Also there have been some hi res duds as I have replaced the cd rips.  But on the whole the feeling is that there are many more hits than misses. I  think good hi res offers great sound. And it's pretty easy to tell on my 172.

I hope to audition the 272 when the NDX2 arrives. My thinking is 272/XPS555 versus 282/HiCap/NDX2 are not that far away in dollars so which way to jump? My suspicion is the NDX2 option will win out so I will have to be careful to avoid confirmational bias. I foresee some robust discussion on the forum.

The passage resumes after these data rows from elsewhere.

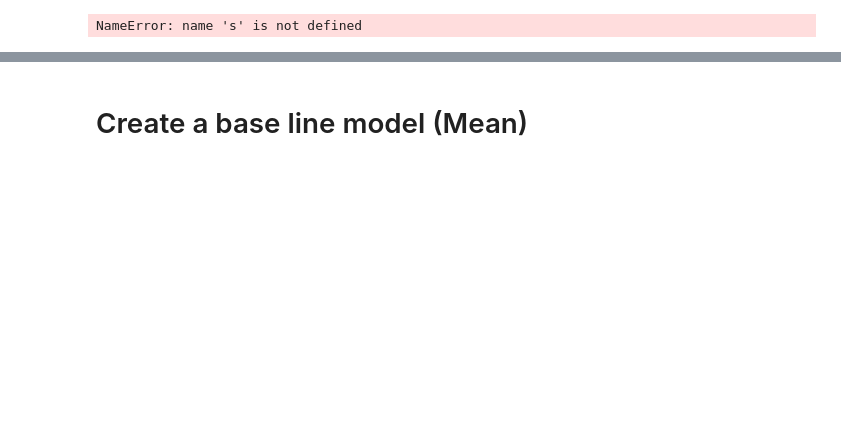
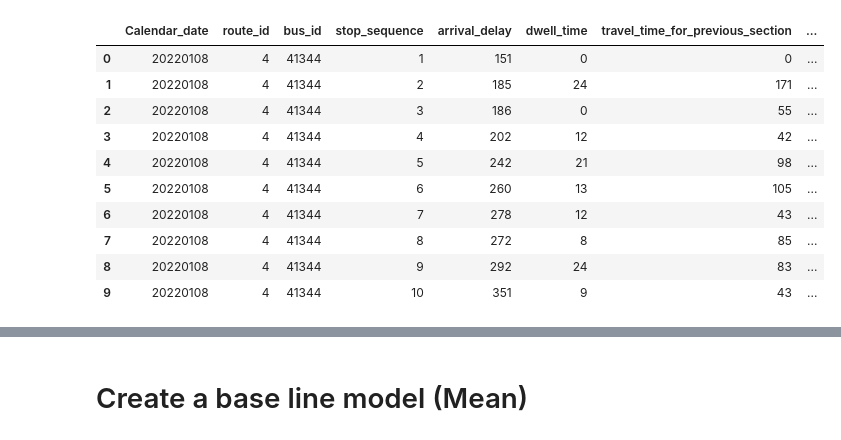
Before and after one commit to piffen236/AH2179-Group-2, a Jupyter notebook: Model_J.ipynb, the cells around one changed output, grey strips where cells are left out. Saved outputs shown, nothing was run; the diff lists cells and outputs as text; code cells hidden in the pictures; blank space fills up the shorter version.

```diff
--- a/Model_J.ipynb
+++ b/Model_J.ipynb
@@ -28,11 +28,19 @@ df['Date'] = pd.to_datetime(df['Calendar_date'], format='%Y%m%d')
 # %%
 pd.set_option('display.max_columns', None)
 pd.set_option('display.max_rows', None)
 df.head(10)
-
-s
 # %% [output]
-NameError: name 's' is not defined
+|  | Calendar_date | route_id | bus_id | stop_sequence | arrival_delay | dwell_time | travel_time_for_previous_section | ... |
+| 0 | 20220108 | 4 | 41344 | 1 | 151 | 0 | 0 | ... |
+| 1 | 20220108 | 4 | 41344 | 2 | 185 | 24 | 171 | ... |
+| 2 | 20220108 | 4 | 41344 | 3 | 186 | 0 | 55 | ... |
+| 3 | 20220108 | 4 | 41344 | 4 | 202 | 12 | 42 | ... |
+| 4 | 20220108 | 4 | 41344 | 5 | 242 | 21 | 98 | ... |
+| 5 | 20220108 | 4 | 41344 | 6 | 260 | 13 | 105 | ... |
+| 6 | 20220108 | 4 | 41344 | 7 | 278 | 12 | 43 | ... |
+| 7 | 20220108 | 4 | 41344 | 8 | 272 | 8 | 85 | ... |
+| 8 | 20220108 | 4 | 41344 | 9 | 292 | 24 | 83 | ... |
+| 9 | 20220108 | 4 | 41344 | 10 | 351 | 9 | 43 | ... |
 # %%
 # Use the nunique() function to count the number of unique values in the column
 unique_count = df['bus_id'].nunique()
```
Also changed, not shown: parts of 27 cells of this notebook, 1 other file.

When it comes to modern recordings there is no comparison.  The albums have been recorded, mixed and mastered in 24/44, 24/96 or 24/192 for download. The cd release has to be a downsampled version of the same thing, possibly with some tweeking to compensate for the 16/44 bit rate. So listen to "Meet Me In London" from Naim on 24/192 download and compare with a rip of the cd. Or the excellent 24/96 Jonathon Butt "Messiah" from Linn. Or the debut 24/44 London Grammar download. I've even done it with Janelle Monae's latest album. In each case you have a beautifully done recording from people who know their stuff and it's dead easy to compare the cd 16/44 against a hi res which you know is the same mix.

Richard Dane posted:

Steve, be careful with Meet me in London comparisons.  The 24/192 version was completely remixed from the multi-track masters, so not a like for like comparison.

See here: Meet Me In London 24/192 Remix

Thanks for that. The YouTube doco was very interesting. So we're faced with a beautiful analogue 24 track recording, which is 15 years old. They muck around in the studio in the digital domain, remaster the album, and release a 24/192 download. Which sounds superb!

I have an old cd of this, I just assumed that they took the old stereo master tape and did a analogue to digital 25/192 transcription with maybe a bit of "massaging".

Regardless the 24/192 is heaps better than my older cd rip. 15 years of tape degradation versus a modern, much more nuanced transfer to digital.

I have quite a few 24/192 files of classic 60's & 70's albums. Nina Simone, Aretha Franklin, The Beach Boys, James Taylor, Carole King blah blah. Hard to know what they did in the studio when they transferred to 24/192, but all showing nuances that I never have picked up before. Some sound a little soft. But the insights I have had into these treasured old friends have been wonderful.

 

Likes (3)
Nissekeith waringjd204
×
×
×
×